Scaife, of Diaper Recycling Technology, shares that company fire-walls in most instances need to be navigated to allow a correct Industry 4.0 interface to be set-up. “We find some companies desire to have a VPN connection for enhanced security; whilst this is all standard technology, it may require an additional three to four weeks to supply a system with VPN,” he says.
Suppliers foresee that Industry 4.0 will continue to improve over the next several years, and ultimately machines will take further steps without human intervention.
Osprey believes that the manufacturing industry is still in the early stages of Industry 4.0. “Manufacturers and producers are taking advantage of sensor technology, connectivity, and data analytics to reduce costs and increase productivity on a machine by machine basis. Manufacturers are more flexible and can respond more quickly to consumer preferences due to the efficiency gains provided by the newer technologies. The next step in the evolution will be toward the creation of smart factories where the independent machines communicate together and automatically adjust their performance without user intervention. This step will probably not be widespread until global security and communication standards are established so that different manufacturers are following the same protocols.”

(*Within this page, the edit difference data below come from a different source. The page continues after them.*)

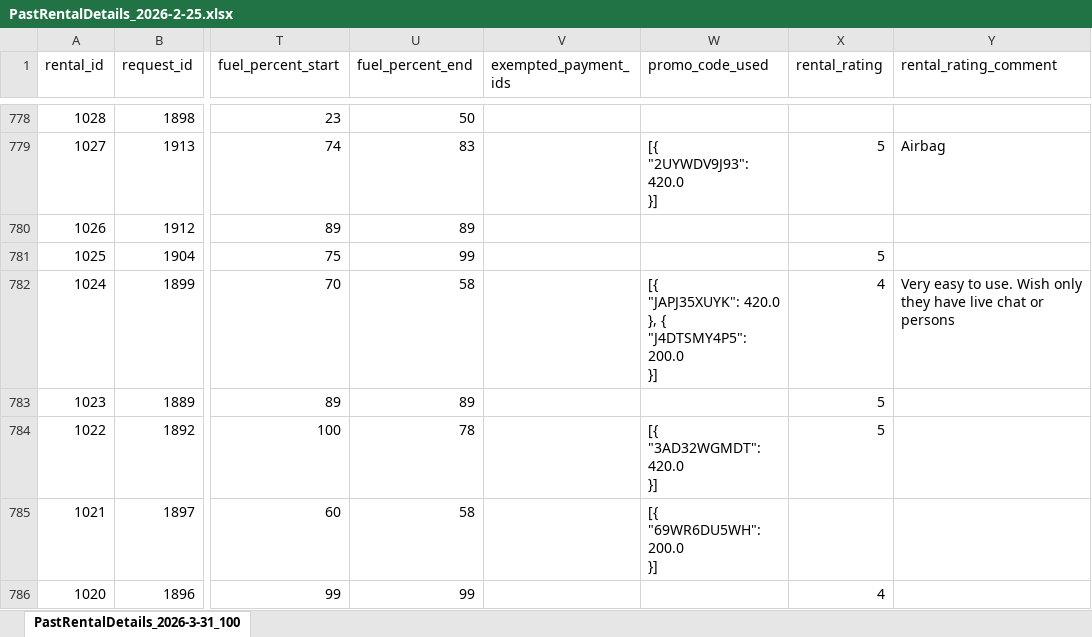
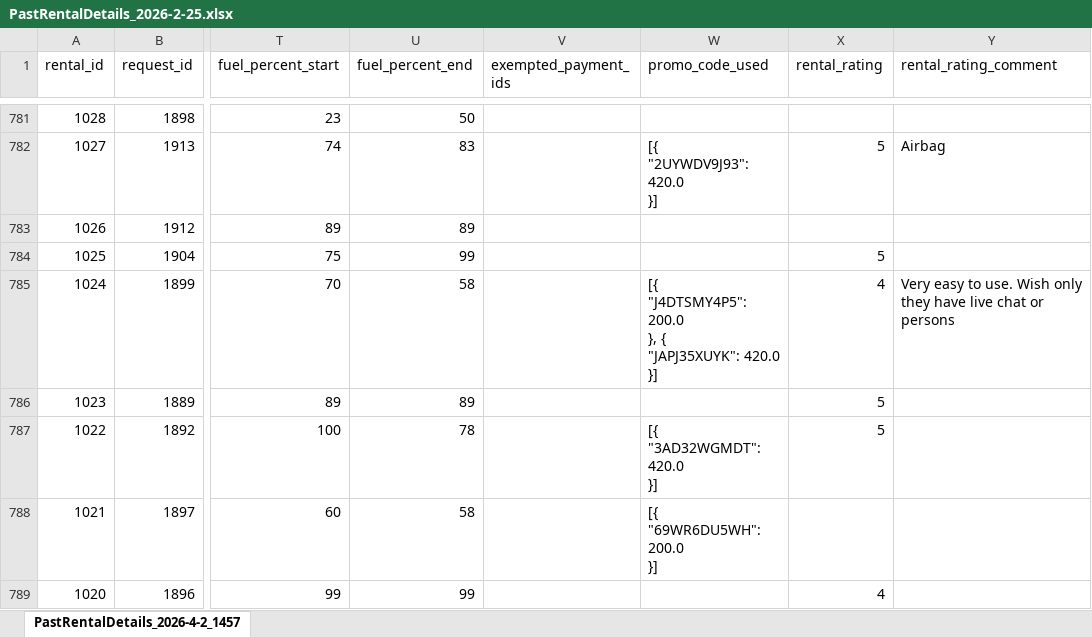
Before and after one commit to javierfletchert-tech/Kinto, an Excel workbook: rental-analysis-app/PastRentalDetails_2026-2-25.xlsx, sheet PastRentalDetails_2026-4-2_1457, drawn as a sheet; only a part is shown, gaps mark what is left out; values as stored, in another font and other column widths than the file's, no borders; addresses are those after the commit; ↵ is a line break in a cell; the diff covers the shown part only; the diff names each change by its address in the sheet, - before the commit and + after, or states it on an @@ line.

```diff
--- a/rental-analysis-app/PastRentalDetails_2026-2-25.xlsx (sheet PastRentalDetails_2026-4-2_1457)
+++ b/rental-analysis-app/PastRentalDetails_2026-2-25.xlsx (sheet PastRentalDetails_2026-4-2_1457)
-sheet tab: PastRentalDetails_2026-3-31_100
+sheet tab: PastRentalDetails_2026-4-2_1457
-W785 (promo_code_used): [{ ↵ "JAPJ35XUYK": 420.0 ↵ }, { ↵ "J4DTSMY4P5": 200.0 ↵ }]
+W785 (promo_code_used): [{ ↵ "J4DTSMY4P5": 200.0 ↵ }, { ↵ "JAPJ35XUYK": 420.0 ↵ }]
```
Also changed, not shown: 3 added rows and 160 edited cells elsewhere in this sheet, rental-analysis-app/Kinto Fleet_3-19-26.xlsx.
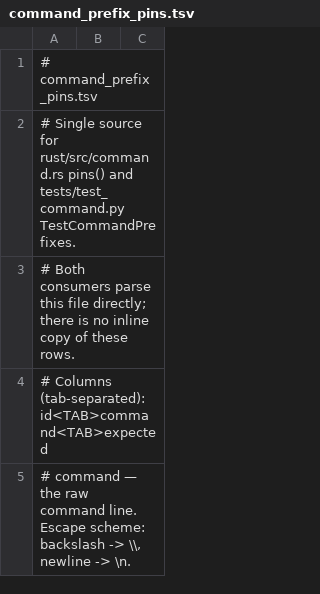
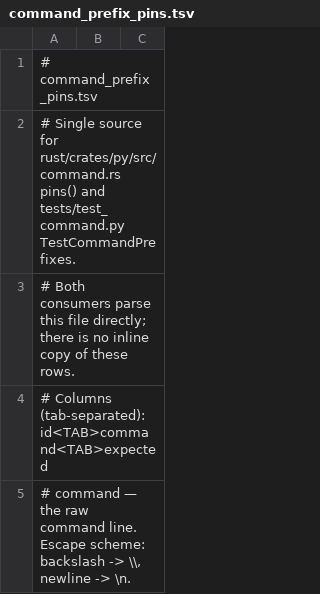
Before and after one commit to yasyf/cc-transcript, a TSV file: rust/crates/py/data/command_prefix_pins.tsv (was rust/data/command_prefix_pins.tsv), drawn as a sheet; only a part is shown.

Commit message:
refactor(rust)!: split workspace into crates/{core,py,cli}
Structural split only — no behavior change: the _parser_rs module surface
is byte-for-byte identical (pytest 1193 green, CLI goldens unchanged).

- rust/crates/core (cc-transcript-core): the python-free set — parse,
  types, protocol, activity, value, filter, generated/ — plus the
  criterion benches. No features, no build script; deps are exactly what
  the moved modules need (sonic-rs, chrono, memchr, once_cell, regex).
  value, generated, and the pub(crate) helpers the py crate consumes
  (field/field_str/field_bool, compile_group_array, normalize_bare,
  parse_questions, matches_names) are now pub.
- rust/crates/py (cc-transcript-py, lib name _parser_rs): the pyo3 side —
  command, event, lexicon, mining, model, nlp, python, score — with the
  cfg(feature = "python") gates lifted; the crate IS the python side.
  pyo3/rayon/crossbeam/num_cpus/tree-sitter/udpipe-rs become non-optional
  deps and extension-module stays the only feature. The rpath build.rs
  moves here: cargo-test binaries link a shared libpython at
  @rpath/libpython3.X.dylib but carry no rpath to it, so the script emits
  one from pyo3's config, skipped under extension-module so the shipped
  wheel keeps its exact build flags. From<ParseError> for PyErr becomes
  event::parse_err — with ParseError now foreign, the impl trips the
  orphan rule.
- rust/crates/cli (cc-transcript-cli): stub lib for the CLI phases;
  never depends on pyo3.
- rust-swift repoints to cc-transcript-core (path dep + imports); the
  bridge builds without pyo3 or udpipe anywhere in its graph.
- Config follows the move: maturin manifest-path ->
  rust/crates/py/Cargo.toml, bench corpus default ->
  ../../../.fixtures/corpus, the literals generator and the
  parity/command/toolchain tests and build_baseline repoint, and CI gains
  a cargo build -p cc-transcript-core --no-default-features step (the
  Swift-linkage stand-in gate).

cc-task: 0bb5d04b

```diff
--- a/rust/data/command_prefix_pins.tsv
+++ b/rust/crates/py/data/command_prefix_pins.tsv
@@ -1,3 +1,3 @@
 # command_prefix_pins.tsv
-# Single source for rust/src/command.rs pins() and tests/test_command.py TestCommandPrefixes.
+# Single source for rust/crates/py/src/command.rs pins() and tests/test_command.py TestCommandPrefixes.
 # Both consumers parse this file directly; there is no inline copy of these rows.
```
Also changed, not shown: 45 other files.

From A.Celli’s point of view, Industry 4.0 is already accelerating automation and production efficiency. “We are now moving from asset capability and warranty of product outcome through digital technologies, to business platform capability,” Cardesi says. “Business platform capability will be the highest goal reached by the integration of the entire digital assets. Business platform capability will allow industries, machinery suppliers, prime material and utility suppliers to cooperate in a co-innovation way, monitoring near real time process to improve the results with a very high frequency and predictive control.”
Comparing the IoT evolutions in other industries such as automotive, medical technology or the smart home sector, Andritz’s Lukas says there’s no doubt that automation and digitization will also continue to progress in the nonwoven sector. “The potential for time and cost savings as well as a learning AI for further process optimization are simply too tempting not to at least consider them,” he adds. “In the very long term, there will probably be no production technologies and machinery lines that are not fully networked with comprehensive data management as a constant companion. And as a result, all further steps for further automation will unfold. This ranges from error detection to the ordering process to delivery of the corresponding spare part to the customer and automated appointment coordination with the appropriate service staff to replace the part. In this respect, customer and supplier are growing even closer together through this automation by means of digitalization.”
Diaper Recycling Technology’s Scaife says the transformations in the past five years have been immense and they see the speed of innovation increasing. The company’s new off-shore machine operation was only launched three months ago and enables companies to operate the machine at a fraction of the cost versus on-site staff. “From an efficiency POV, we find the streamed video footages coming from directly inside the machine enables off-shore operators to have a far better understanding of the process versus operators standing next to the machine,” he explains. “We believe that with higher computing power and with AI just around the corner, video streams in five to 10 years from now will be processed centrally with essentially the computer system automatically viewing all parts of the process and automatically taking action managing the process without human intervention.”